Feeds

Be a composer

A short cut for developers – and others

The Power of One Brief: Top reasons to choose HP BladeSystem

It's not programming any more - it's composition. At least this is what Andy Bailey, VP of global marketing at Attunity, argues. With the release this week of version 2.1 of InFocus, Bailey says Attunity has introduced 'the first iteration of developer tools' which will enable customers to build their own applications on the InFocus platform.

"InFocus is a relatively new product - we only put out the first major release in September 2006 and there were no graphical tools with it then. But version 2.1 gives developers graphical tools to compose workplace applications using standard components such as XML and JSP," Bailey explains.

Attunity, based in Boston, MA, made its name in the data connection market producing change data capture (CDC) adapters for major IT players from IBM and HP to Microsoft and Oracle. It only recently moved into the emerging market for service-based workplace applications with InFocus, building on its knowledge of data connectivity. Workplace applications aim to improve collaboration by bringing data sources and services together in real time.

Version 2.1 of InFocus features two specific tools - Workplace Designer, which is aimed at business analysts for building front-end clients - and Composition Designer - which is used by technical development staff to build server-based services.

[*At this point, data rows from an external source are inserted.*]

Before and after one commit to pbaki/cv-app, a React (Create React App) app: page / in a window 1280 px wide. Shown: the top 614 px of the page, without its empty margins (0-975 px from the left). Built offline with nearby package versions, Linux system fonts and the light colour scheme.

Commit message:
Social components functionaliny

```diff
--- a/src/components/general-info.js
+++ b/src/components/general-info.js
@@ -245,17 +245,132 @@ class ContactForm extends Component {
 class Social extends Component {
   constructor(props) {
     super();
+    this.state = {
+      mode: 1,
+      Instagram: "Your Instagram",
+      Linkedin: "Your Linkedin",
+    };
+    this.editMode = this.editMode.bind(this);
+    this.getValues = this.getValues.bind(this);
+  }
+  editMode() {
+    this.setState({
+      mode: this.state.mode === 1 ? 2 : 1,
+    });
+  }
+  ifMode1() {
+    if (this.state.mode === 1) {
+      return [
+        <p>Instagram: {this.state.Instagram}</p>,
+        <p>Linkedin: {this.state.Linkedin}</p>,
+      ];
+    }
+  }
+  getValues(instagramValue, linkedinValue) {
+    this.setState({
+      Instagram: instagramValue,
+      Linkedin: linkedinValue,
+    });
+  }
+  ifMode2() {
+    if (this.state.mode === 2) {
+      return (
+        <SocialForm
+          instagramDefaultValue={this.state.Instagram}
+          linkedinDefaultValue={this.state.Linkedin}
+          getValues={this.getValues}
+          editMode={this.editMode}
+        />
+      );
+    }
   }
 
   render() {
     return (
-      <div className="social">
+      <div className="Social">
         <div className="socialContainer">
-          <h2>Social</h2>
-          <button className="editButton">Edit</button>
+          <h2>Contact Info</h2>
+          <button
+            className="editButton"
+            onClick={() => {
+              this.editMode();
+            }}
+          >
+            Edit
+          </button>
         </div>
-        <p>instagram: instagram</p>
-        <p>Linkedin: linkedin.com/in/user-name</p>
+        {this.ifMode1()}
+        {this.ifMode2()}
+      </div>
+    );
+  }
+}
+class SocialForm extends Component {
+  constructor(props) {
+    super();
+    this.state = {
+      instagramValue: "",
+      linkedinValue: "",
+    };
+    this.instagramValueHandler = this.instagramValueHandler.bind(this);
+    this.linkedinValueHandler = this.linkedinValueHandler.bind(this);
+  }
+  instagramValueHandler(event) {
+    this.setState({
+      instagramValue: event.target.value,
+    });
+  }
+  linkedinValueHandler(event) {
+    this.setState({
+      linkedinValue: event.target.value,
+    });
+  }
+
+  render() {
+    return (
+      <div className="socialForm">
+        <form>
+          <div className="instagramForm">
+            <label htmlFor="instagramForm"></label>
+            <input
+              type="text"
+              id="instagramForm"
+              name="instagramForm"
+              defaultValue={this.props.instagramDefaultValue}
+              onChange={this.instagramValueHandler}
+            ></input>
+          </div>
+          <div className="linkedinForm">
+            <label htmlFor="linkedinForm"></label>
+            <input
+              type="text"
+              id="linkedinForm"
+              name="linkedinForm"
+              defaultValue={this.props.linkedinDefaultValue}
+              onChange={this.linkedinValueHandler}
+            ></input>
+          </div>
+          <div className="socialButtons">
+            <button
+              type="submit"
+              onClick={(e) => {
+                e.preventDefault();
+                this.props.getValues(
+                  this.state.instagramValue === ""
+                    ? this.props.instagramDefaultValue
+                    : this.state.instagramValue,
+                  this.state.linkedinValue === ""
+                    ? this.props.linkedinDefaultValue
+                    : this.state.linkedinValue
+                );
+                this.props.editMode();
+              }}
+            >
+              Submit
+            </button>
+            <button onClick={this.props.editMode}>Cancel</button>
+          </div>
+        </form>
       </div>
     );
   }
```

"Workplace Designer gives the analyst a quick way to build a front end. It can, for example, define frames and items such as RSS feeds with the help of the end user. While Composition Designer uses the Ajax model and standard technologies to compose the back-end services," says Bailey. Attunity calls this Cojax from 'Composition Of JSP and XML'.

He goes on to say that Cojax can cut application development time to days rather than months. "Rapid development is the core of what we are doing with InFocus and we see application composition as the way to do this. It is the direction all software development is moving." ®

Seven Steps to Software Security

More from The Register

next story
KDE releases ice-cream coloured Plasma 5 just in time for summer
Melty but refreshing - popular rival to Mint's Cinnamon's still a work in progress
NO MORE ALL CAPS and other pleasures of Visual Studio 14
Unpicking a packed preview that breaks down ASP.NET
Secure microkernel that uses maths to be 'bug free' goes open source
Hacker-repelling, drone-protecting code will soon be yours to tweak as you see fit
Cheer up, Nokia fans. It can start making mobes again in 18 months
The real winner of the Nokia sale is *drumroll* ... Nokia
Put down that Oracle database patch: It could cost $23,000 per CPU
On-by-default INMEMORY tech a boon for developers ... as long as they can afford it
Another day, another Firefox: Version 31 is upon us ALREADY
Web devs, Mozilla really wants you to like this one
Google shows off new Chrome OS look
Athena springs full-grown from Chromium project's head
prev story

Whitepapers

Implementing global e-invoicing with guaranteed legal certainty
Explaining the role local tax compliance plays in successful supply chain management and e-business and how leading global brands are addressing this.
Consolidation: The Foundation for IT Business Transformation
In this whitepaper learn how effective consolidation of IT and business resources can enable multiple, meaningful business benefits.
Application security programs and practises
Follow a few strategies and your organization can gain the full benefits of open source and the cloud without compromising the security of your applications.
How modern custom applications can spur business growth
Learn how to create, deploy and manage custom applications without consuming or expanding the need for scarce, expensive IT resources.
Securing Web Applications Made Simple and Scalable
Learn how automated security testing can provide a simple and scalable way to protect your web applications.